[Start of Attachment]

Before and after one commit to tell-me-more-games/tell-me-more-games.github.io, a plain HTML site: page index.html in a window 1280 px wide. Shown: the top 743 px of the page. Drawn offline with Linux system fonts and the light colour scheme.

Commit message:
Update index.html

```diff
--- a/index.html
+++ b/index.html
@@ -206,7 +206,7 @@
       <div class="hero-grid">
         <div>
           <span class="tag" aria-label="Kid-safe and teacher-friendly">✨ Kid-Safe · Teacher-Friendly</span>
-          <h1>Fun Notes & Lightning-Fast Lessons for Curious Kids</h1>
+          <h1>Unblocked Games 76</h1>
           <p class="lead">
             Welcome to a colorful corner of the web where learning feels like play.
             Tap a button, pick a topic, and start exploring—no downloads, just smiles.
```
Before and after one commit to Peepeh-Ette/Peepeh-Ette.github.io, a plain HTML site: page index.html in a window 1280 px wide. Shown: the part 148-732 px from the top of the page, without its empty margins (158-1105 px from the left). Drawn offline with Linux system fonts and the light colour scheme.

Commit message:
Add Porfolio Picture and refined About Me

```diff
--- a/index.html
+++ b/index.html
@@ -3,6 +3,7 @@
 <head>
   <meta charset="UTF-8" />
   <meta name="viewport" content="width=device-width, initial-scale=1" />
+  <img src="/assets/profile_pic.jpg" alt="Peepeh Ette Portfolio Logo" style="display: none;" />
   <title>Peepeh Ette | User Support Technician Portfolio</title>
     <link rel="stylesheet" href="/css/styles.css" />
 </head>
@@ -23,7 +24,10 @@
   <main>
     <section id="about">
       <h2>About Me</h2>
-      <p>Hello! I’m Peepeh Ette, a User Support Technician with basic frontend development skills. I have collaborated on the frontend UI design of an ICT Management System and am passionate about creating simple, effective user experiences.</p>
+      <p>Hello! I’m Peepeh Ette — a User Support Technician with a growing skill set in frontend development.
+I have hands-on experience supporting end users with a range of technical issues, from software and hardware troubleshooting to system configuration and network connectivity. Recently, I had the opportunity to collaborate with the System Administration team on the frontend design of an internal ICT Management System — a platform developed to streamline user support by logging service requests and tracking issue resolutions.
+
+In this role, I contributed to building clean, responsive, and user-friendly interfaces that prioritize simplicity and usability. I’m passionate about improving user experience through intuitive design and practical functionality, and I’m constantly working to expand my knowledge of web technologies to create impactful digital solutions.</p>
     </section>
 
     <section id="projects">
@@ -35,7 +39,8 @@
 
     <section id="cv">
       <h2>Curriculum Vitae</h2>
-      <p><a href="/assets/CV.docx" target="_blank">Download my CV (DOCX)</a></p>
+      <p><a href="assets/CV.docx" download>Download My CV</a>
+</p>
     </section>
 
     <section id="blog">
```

[End of Attachment]

- WHAT THE TASK REQUIRES:
Reproduce the data exactly, omitting nothing.

- OUTPUT OF THE EXERCISE:
Before and after one commit to tell-me-more-games/tell-me-more-games.github.io, a plain HTML site: page index.html in a window 1280 px wide. Shown: the top 743 px of the page. Drawn offline with Linux system fonts and the light colour scheme.

Commit message:
Update index.html

```diff
--- a/index.html
+++ b/index.html
@@ -206,7 +206,7 @@
       <div class="hero-grid">
         <div>
           <span class="tag" aria-label="Kid-safe and teacher-friendly">✨ Kid-Safe · Teacher-Friendly</span>
-          <h1>Fun Notes & Lightning-Fast Lessons for Curious Kids</h1>
+          <h1>Unblocked Games 76</h1>
           <p class="lead">
             Welcome to a colorful corner of the web where learning feels like play.
             Tap a button, pick a topic, and start exploring—no downloads, just smiles.
```
Before and after one commit to Peepeh-Ette/Peepeh-Ette.github.io, a plain HTML site: page index.html in a window 1280 px wide. Shown: the part 148-732 px from the top of the page, without its empty margins (158-1105 px from the left). Drawn offline with Linux system fonts and the light colour scheme.

Commit message:
Add Porfolio Picture and refined About Me

```diff
--- a/index.html
+++ b/index.html
@@ -3,6 +3,7 @@
 <head>
   <meta charset="UTF-8" />
   <meta name="viewport" content="width=device-width, initial-scale=1" />
+  <img src="/assets/profile_pic.jpg" alt="Peepeh Ette Portfolio Logo" style="display: none;" />
   <title>Peepeh Ette | User Support Technician Portfolio</title>
     <link rel="stylesheet" href="/css/styles.css" />
 </head>
@@ -23,7 +24,10 @@
   <main>
     <section id="about">
       <h2>About Me</h2>
-      <p>Hello! I’m Peepeh Ette, a User Support Technician with basic frontend development skills. I have collaborated on the frontend UI design of an ICT Management System and am passionate about creating simple, effective user experiences.</p>
+      <p>Hello! I’m Peepeh Ette — a User Support Technician with a growing skill set in frontend development.
+I have hands-on experience supporting end users with a range of technical issues, from software and hardware troubleshooting to system configuration and network connectivity. Recently, I had the opportunity to collaborate with the System Administration team on the frontend design of an internal ICT Management System — a platform developed to streamline user support by logging service requests and tracking issue resolutions.
+
+In this role, I contributed to building clean, responsive, and user-friendly interfaces that prioritize simplicity and usability. I’m passionate about improving user experience through intuitive design and practical functionality, and I’m constantly working to expand my knowledge of web technologies to create impactful digital solutions.</p>
     </section>
 
     <section id="projects">
@@ -35,7 +39,8 @@
 
     <section id="cv">
       <h2>Curriculum Vitae</h2>
-      <p><a href="/assets/CV.docx" target="_blank">Download my CV (DOCX)</a></p>
+      <p><a href="assets/CV.docx" download>Download My CV</a>
+</p>
     </section>
 
     <section id="blog">
```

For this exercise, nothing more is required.